* Republicans propose two tax brackets - 10 pct, 25 pct
* No taxation of U.S. company overseas profits sought
* Plan seen contrasting with Obama, deflect Medicare criticism
WASHINGTON, March 19 (Reuters) - A much-anticipated budget plan due on Tuesday from Republicans in the U.S. House of Representatives includes sweeping tax reforms that cut rates and pare down individual income tax brackets from six to two - 10 percent and 25 percent.
The plan, which aims to deflect potential fallout from controversial Medicare reforms ahead of November elections, also would nearly eliminate U.S. taxes on overseas profits and reduce the domestic corporate tax rate to 25 percent.
Even though the plan has almost no chance of becoming law, Republican lawmakers believe that focusing on tax reform will draw a stark contrast with Democratic President Barack Obama’s budget plan and be popular with voters.
“We wanted to put a very clear jobs message into the budget,” House Ways and Means Committee Chairman D ave Camp told Reuters.
“This really sets a contrast between us and what the administration is trying to do. They want to raise taxes. We want to grow our economy, simplify our tax code and make it fairer,” Camp said.
The plan also would end the Alternative Minimum Tax, which was originally aimed at the wealthy but increasingly threatens to ensnare more middle-class taxpayers because it was never indexed for inflation.
Camp and House Budget Committee Chairman Paul Ryan, who is to unveil the budget plan on Tuesday, first released the details of their tax plan in a Wall Street Journal interview published late on Monday.
They did not release details of how the budget plan will reform Medicare, the popular but increasingly expensive health care program for the elderly. Ryan last year proposed to change traditional fee-for-service Medicare into a voucher-like system that allowed beneficiaries to purchase private health insurance.
In a slick YouTube video previewing his budget, Ryan said only that “real, specific reform is needed to strengthen the health and retirement security of seniors.”

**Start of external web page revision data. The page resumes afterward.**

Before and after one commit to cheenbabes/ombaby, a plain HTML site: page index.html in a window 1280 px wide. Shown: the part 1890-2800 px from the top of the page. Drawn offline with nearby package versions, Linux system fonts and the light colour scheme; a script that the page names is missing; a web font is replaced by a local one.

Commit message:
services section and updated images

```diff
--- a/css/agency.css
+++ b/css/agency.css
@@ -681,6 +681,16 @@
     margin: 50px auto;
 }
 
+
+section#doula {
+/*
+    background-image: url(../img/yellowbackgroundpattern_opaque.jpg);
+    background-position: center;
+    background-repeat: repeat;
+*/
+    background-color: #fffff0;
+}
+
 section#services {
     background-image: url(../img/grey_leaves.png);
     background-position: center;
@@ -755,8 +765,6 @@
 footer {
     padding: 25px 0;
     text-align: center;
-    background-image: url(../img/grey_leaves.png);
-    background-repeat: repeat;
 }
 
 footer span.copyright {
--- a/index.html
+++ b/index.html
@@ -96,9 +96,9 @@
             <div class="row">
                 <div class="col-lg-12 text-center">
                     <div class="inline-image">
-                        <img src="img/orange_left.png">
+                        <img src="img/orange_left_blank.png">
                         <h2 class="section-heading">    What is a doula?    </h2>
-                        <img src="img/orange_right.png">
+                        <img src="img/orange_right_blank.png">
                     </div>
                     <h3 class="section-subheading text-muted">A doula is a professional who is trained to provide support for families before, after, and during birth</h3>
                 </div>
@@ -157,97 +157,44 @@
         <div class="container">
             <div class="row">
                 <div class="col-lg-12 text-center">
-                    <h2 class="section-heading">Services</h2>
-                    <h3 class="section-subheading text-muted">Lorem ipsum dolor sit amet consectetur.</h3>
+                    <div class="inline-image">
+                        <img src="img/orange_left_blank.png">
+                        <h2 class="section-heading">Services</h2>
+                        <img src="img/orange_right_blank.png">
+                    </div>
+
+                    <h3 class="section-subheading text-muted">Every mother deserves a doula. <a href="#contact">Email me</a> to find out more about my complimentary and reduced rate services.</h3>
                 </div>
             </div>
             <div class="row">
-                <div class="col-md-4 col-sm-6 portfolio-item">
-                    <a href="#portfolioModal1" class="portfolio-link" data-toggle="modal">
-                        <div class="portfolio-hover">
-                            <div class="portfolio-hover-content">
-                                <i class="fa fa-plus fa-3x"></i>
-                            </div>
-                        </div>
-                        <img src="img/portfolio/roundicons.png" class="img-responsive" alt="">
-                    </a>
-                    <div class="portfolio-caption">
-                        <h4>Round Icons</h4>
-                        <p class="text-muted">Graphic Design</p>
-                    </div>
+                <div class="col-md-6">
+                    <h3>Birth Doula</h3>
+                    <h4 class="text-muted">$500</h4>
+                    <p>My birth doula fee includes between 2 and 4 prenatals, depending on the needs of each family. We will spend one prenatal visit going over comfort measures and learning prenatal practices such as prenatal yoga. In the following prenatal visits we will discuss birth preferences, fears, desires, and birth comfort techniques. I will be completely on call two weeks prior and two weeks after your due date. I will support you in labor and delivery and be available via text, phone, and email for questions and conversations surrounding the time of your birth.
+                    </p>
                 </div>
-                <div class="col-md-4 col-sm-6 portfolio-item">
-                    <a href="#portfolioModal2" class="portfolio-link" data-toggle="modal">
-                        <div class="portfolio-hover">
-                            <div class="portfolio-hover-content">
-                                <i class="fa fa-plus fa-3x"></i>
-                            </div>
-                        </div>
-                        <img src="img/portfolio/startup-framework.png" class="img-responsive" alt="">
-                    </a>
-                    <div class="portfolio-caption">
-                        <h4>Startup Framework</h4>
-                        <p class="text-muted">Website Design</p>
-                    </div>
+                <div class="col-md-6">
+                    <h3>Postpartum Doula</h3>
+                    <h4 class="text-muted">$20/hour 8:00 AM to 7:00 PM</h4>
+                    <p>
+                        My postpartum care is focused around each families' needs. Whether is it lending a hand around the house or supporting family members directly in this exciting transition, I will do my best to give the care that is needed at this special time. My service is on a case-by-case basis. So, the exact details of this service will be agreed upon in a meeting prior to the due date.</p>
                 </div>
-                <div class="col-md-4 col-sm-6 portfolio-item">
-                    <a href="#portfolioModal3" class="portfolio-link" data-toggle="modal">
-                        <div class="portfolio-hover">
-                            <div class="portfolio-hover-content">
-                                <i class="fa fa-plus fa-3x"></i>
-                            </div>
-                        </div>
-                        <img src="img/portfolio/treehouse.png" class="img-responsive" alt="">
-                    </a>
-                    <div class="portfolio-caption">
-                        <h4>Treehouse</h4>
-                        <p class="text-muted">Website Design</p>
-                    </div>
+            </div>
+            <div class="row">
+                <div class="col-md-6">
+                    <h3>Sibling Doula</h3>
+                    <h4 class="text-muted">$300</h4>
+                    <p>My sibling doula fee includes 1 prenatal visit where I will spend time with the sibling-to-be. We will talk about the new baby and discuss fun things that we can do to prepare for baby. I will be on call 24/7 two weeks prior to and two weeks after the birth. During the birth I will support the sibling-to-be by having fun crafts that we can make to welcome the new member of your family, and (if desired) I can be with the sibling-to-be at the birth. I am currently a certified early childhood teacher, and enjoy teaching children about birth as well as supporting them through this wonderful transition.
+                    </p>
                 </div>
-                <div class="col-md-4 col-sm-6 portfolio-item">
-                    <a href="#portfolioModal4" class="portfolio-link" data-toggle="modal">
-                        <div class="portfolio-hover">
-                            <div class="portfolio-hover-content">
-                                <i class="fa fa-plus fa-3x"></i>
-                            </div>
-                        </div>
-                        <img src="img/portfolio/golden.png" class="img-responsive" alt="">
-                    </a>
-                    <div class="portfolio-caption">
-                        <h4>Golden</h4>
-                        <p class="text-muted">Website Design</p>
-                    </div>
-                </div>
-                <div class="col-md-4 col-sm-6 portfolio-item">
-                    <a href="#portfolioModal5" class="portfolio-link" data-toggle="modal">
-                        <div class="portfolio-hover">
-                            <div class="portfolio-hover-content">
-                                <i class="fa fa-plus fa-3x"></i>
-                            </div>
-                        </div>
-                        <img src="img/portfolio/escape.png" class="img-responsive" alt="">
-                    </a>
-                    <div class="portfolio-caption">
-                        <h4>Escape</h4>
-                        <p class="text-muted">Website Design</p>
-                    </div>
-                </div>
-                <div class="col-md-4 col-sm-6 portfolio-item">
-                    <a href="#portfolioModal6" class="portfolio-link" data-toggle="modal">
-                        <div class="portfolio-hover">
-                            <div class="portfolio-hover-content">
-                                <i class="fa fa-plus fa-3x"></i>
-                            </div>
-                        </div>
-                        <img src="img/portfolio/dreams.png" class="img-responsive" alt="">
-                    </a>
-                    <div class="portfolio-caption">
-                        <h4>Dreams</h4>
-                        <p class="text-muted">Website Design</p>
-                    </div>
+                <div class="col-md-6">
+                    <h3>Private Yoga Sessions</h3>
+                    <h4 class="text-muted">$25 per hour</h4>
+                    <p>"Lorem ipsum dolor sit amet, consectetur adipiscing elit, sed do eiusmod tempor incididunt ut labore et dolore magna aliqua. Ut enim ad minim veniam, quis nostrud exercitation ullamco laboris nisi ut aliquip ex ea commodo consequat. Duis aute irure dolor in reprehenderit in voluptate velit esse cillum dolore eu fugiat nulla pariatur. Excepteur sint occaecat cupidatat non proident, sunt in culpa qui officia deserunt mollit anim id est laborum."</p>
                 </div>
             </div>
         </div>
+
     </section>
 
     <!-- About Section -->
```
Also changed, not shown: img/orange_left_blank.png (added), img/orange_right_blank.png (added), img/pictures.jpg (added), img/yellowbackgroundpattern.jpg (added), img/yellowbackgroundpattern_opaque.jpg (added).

“Our plan includes no changes for those in or near retirement and, instead of government bureaucrats, puts patients in control of their health care decisions,” Ryan said.
The lawmakers in the interview also did not include details on cuts to government agency budgets and other discretionary programs that House Republicans have been arguing over for the past week.
Conservative members wanted to go as much as $116 billion below a $1.047 trillion spending cap agreed with Democrats last August, but Republican aides said the budget contains a more modest $19 billion reduction. Some conservatives, including those supported by the Tea Party movement, may still balk at this figure.
Republican congressman Tom Cole, a member of the House Budget and Appropriations committees, said the Ryan budget has sufficient support for House approval if is not altered through amendments.
“If the budget that Ryan introduces is kept intact, it will pass the Committee and the House,” Cole said. “This is a finely crafted compromise that all parts of the Republican conference need to support if they want to actually pass a budget.”
But Democrats, who see the reduced discretionary spending levels as breaking the debt-limit deal, have warned that it could play havoc with spending bills and again threaten a government shutdown later this year. (Reporting By David Lawder, Donna Smith and Richard Cowan. Editing by Christopher Wilson)